These the priests deposited inside the hollow idols, distributing among the worshippers those which had lain there since the previous year, thereby imbibing such essence of sanctity as to convey the very presence of the god wherever they were carried.
Not that these were the only visible symbols of the gods. Some appeared to their worshippers in the form of sharks; others, less terrible, took the form of divers birds. Hence, as I described to you in one of my letters from Samoa, so here in Tahiti and Moorea, the herons, king-fishers, and woodpeckers which frequented the old trees round the temples, were reverenced as incarnations of the deities, and their cries were interpreted as oracles.
So strong was the hold of these superstitions, that for several years the mission seemed to make little or no progress beyond the establishment of gardens in which various imported fruits and vegetables were successfully raised, and the people were taught to cultivate them systematically for their own use. Orange-trees, limes, shaddocks, citrons, tamarinds, guavas, custard-apples, peaches, figs and vines, pine-apples and water-melons, pumpkins and cucumbers, cabbages and other vegetables, were thus first introduced to the island, where they are now so thoroughly acclimatised.
But in an evil hour a great intertribal war broke out for the bodily possession of Oro, the national idol, and this first civilising influence was swept away—the mission premises were laid waste, the garden entirely destroyed, and the work of twelve years scattered to the winds.
King Pomare, Otu his son, and all the chiefs and warriors of the isle, had assembled at the great marae at Atehuru, where many fatted pigs were offered on the altar, while the surrounding trees were adorned with the ghastly corpses of human victims, all of whom had been sacrificed to Oro. The ark containing the symbolic feather was then placed on the sacred canoe belonging to the royal fleet.

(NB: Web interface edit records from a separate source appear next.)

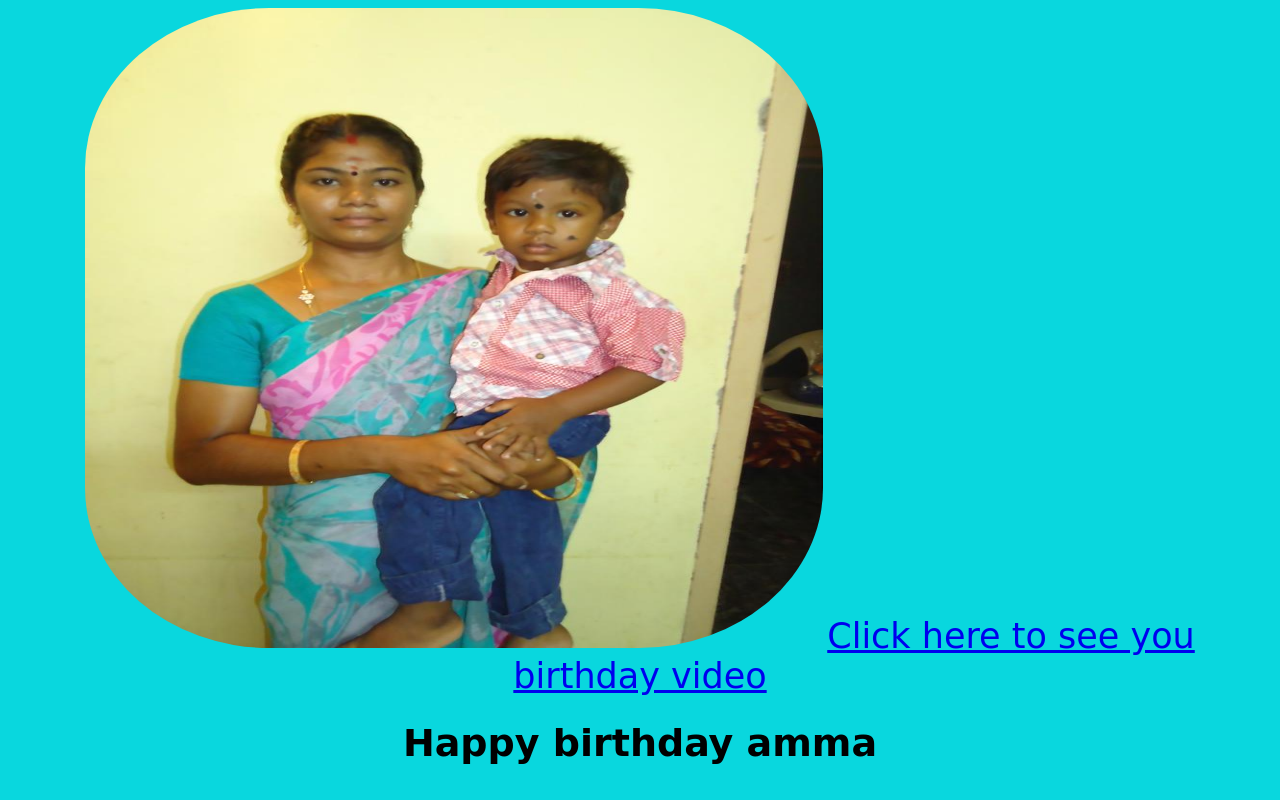
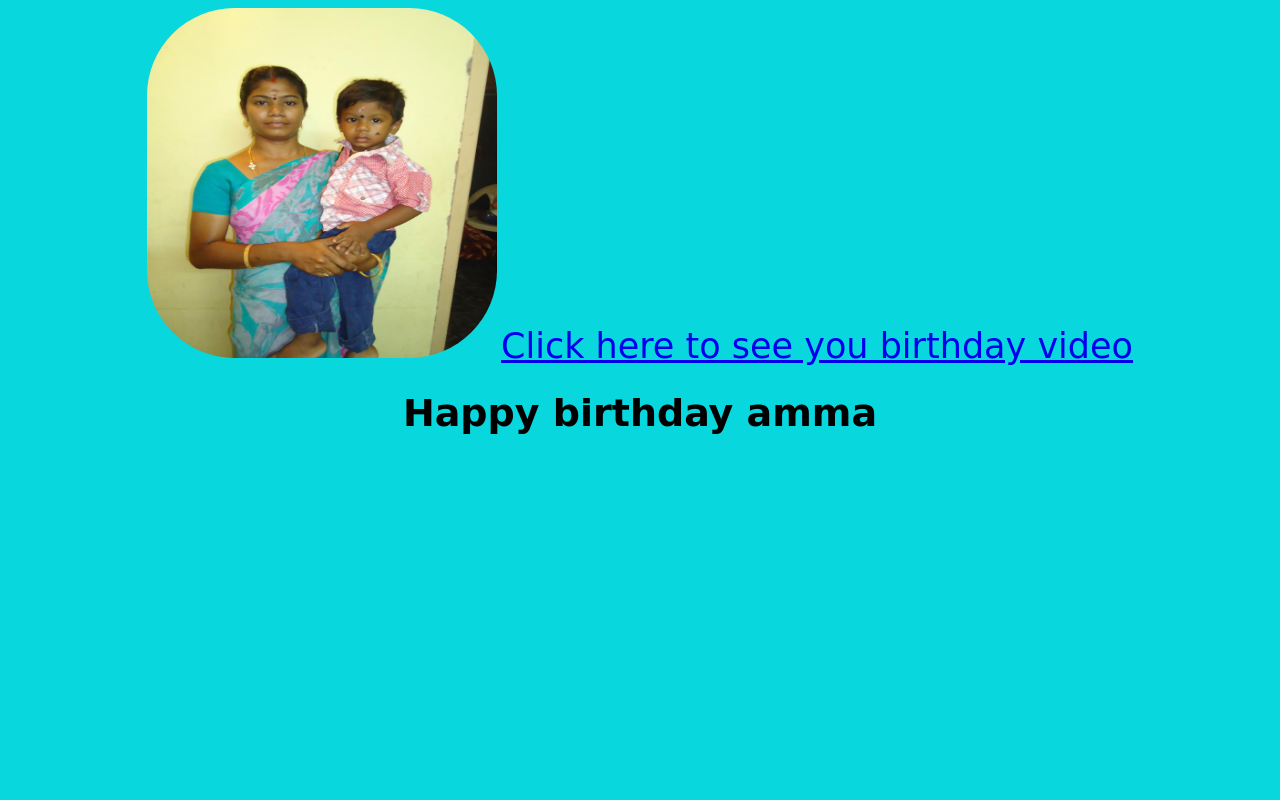
Before and after one commit to Naveen-sk09/happy_37_birthday_amma, a plain HTML site: page index.html in a window 1280 px wide. Drawn offline with Linux system fonts and the light colour scheme.

Commit message:
Add files via upload

```diff
--- a/style.css
+++ b/style.css
@@ -1,13 +1,13 @@
 img{
-    width: 738px;
-    height: 640px;
+    width: 350px;
+    height: 350px;
     border-radius: 25%;
 
 
 }
 body{
     text-align: center;
-    background-color:#09d7de
+    background-color:#09d7de ;
 
 
 }
```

But on the following day Otu pretended to have had a revelation that the idol itself wished to be removed to Tautira; and on the chiefs of Atehuru refusing to allow this, his followers rushed to the temple, seized the idol, carried it off to the sea, and immediately set sail. As soon as they reached land a human sacrifice was